When someone navigates to your site, the visuals are the first thing they notice, so they need to make a big impact. What type of images are best, though? As a designer, you have the choice of stock photography and graphics, original illustrations, and original photographs. Though stock content rarely has a place in site design, original images can shape your site into a powerful promotional tool.

Engaging With Illustrations

One reason that websites often lean heavily on illustrations in their design is that basic images with clean lines and solid colors are appealing to the eye, and they help keep the overall site simple and easy to use. Overly busy site design, on the other hand, tends to increase cart abandonment and bounce rates. Plus, if you are on a production budget, it’s much easier to find appealing stock illustrations than stock photos.

How Photos Function

In comparison to illustrations, photos can be much more challenging to use on a website. Stock photos, in particular, can really detract from your website. Research actually shows that readers skip over stock images like they aren’t there. At this juncture, they’re so overused that the brain recognizes them without even processing the content. Original photography, however, can engage users and make them feel more connected with your business.

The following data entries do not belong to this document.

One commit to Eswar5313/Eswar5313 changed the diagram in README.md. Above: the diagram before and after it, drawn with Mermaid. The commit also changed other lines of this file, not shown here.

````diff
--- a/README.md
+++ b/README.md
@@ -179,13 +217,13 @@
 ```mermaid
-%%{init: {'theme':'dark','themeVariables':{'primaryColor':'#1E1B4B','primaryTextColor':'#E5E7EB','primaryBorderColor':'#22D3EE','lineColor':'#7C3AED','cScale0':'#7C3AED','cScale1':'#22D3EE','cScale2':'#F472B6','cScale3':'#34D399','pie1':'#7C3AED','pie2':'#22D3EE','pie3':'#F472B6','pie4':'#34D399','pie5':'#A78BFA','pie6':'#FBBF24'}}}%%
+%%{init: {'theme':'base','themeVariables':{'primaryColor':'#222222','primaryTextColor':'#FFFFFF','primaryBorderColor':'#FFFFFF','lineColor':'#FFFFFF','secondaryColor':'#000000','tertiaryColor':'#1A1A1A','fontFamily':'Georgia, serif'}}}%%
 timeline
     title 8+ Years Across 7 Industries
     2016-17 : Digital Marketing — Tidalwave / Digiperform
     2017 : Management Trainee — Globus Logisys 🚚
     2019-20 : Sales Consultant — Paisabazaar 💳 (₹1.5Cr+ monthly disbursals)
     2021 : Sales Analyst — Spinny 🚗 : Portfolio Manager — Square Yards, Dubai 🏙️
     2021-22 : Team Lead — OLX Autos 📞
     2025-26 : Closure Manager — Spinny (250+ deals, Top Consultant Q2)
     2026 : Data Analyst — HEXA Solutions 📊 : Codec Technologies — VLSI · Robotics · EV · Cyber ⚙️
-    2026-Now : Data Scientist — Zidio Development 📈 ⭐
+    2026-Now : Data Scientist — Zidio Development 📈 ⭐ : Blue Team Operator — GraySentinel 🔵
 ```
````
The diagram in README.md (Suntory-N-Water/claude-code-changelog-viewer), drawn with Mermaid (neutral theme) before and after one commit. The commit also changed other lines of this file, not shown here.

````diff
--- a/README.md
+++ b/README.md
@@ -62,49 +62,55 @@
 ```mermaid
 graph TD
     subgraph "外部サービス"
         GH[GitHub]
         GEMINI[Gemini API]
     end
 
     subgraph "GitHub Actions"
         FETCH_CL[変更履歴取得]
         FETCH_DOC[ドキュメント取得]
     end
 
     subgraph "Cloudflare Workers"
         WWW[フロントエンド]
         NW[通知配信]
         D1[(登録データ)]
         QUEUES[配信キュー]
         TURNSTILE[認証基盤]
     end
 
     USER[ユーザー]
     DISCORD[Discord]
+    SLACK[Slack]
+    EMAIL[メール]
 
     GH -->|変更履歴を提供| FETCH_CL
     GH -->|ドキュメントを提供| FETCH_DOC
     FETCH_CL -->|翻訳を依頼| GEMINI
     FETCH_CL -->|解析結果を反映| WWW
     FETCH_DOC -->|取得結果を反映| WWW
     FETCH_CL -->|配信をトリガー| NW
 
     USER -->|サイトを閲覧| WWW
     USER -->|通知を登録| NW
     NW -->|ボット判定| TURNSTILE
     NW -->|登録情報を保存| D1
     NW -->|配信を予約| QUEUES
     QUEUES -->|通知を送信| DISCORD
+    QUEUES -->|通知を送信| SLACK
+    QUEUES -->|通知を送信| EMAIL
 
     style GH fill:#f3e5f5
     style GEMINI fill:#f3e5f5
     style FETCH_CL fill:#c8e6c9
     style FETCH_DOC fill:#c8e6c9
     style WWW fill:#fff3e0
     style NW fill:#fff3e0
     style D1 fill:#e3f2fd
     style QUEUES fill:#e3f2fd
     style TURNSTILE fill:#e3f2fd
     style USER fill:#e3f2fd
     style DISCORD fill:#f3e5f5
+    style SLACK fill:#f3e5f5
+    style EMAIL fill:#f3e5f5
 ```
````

Creating A Winning Combination

Though both illustrations and photos have their place in web design, many of the best pages use an innovative combination of the two to bring different elements of the site together. Green Residential, a property management group in Houston, for example, uses simple illustrations to ground their site – solid green images of homes, financial symbols, and maintenance tools. Then, moving beyond that, the site includes real images of the company’s staff, creating a tangible connection with the business.

Another successful site that combines illustrations and photography to successfully engage readers is The Outline, a popular culture and politics site. At first glance, The Outline may seem overwhelming – targeting a millennial audience, the site bursts with color. On closer examination, however, it’s easy to see that the designers are innovating on several basic forms. Staple visuals like emojis and globes are interspersed with original photographs and even color modifications and distortions. It’s a novel take on ordinary visual content.

Identifying Your Visual Narrative

Whenever you’re working on a website, the easiest way to determine what types of visuals will be most effective is to think about the underlying narrative. Returning to the earlier examples, it’s easy to see that Green Residential’s use of images is designed to drive sales; the illustrations are straight out of a marketing presentation and they come together with narrative thrust. Even though there are both illustrations and photographs, they don’t exist at odds with each other.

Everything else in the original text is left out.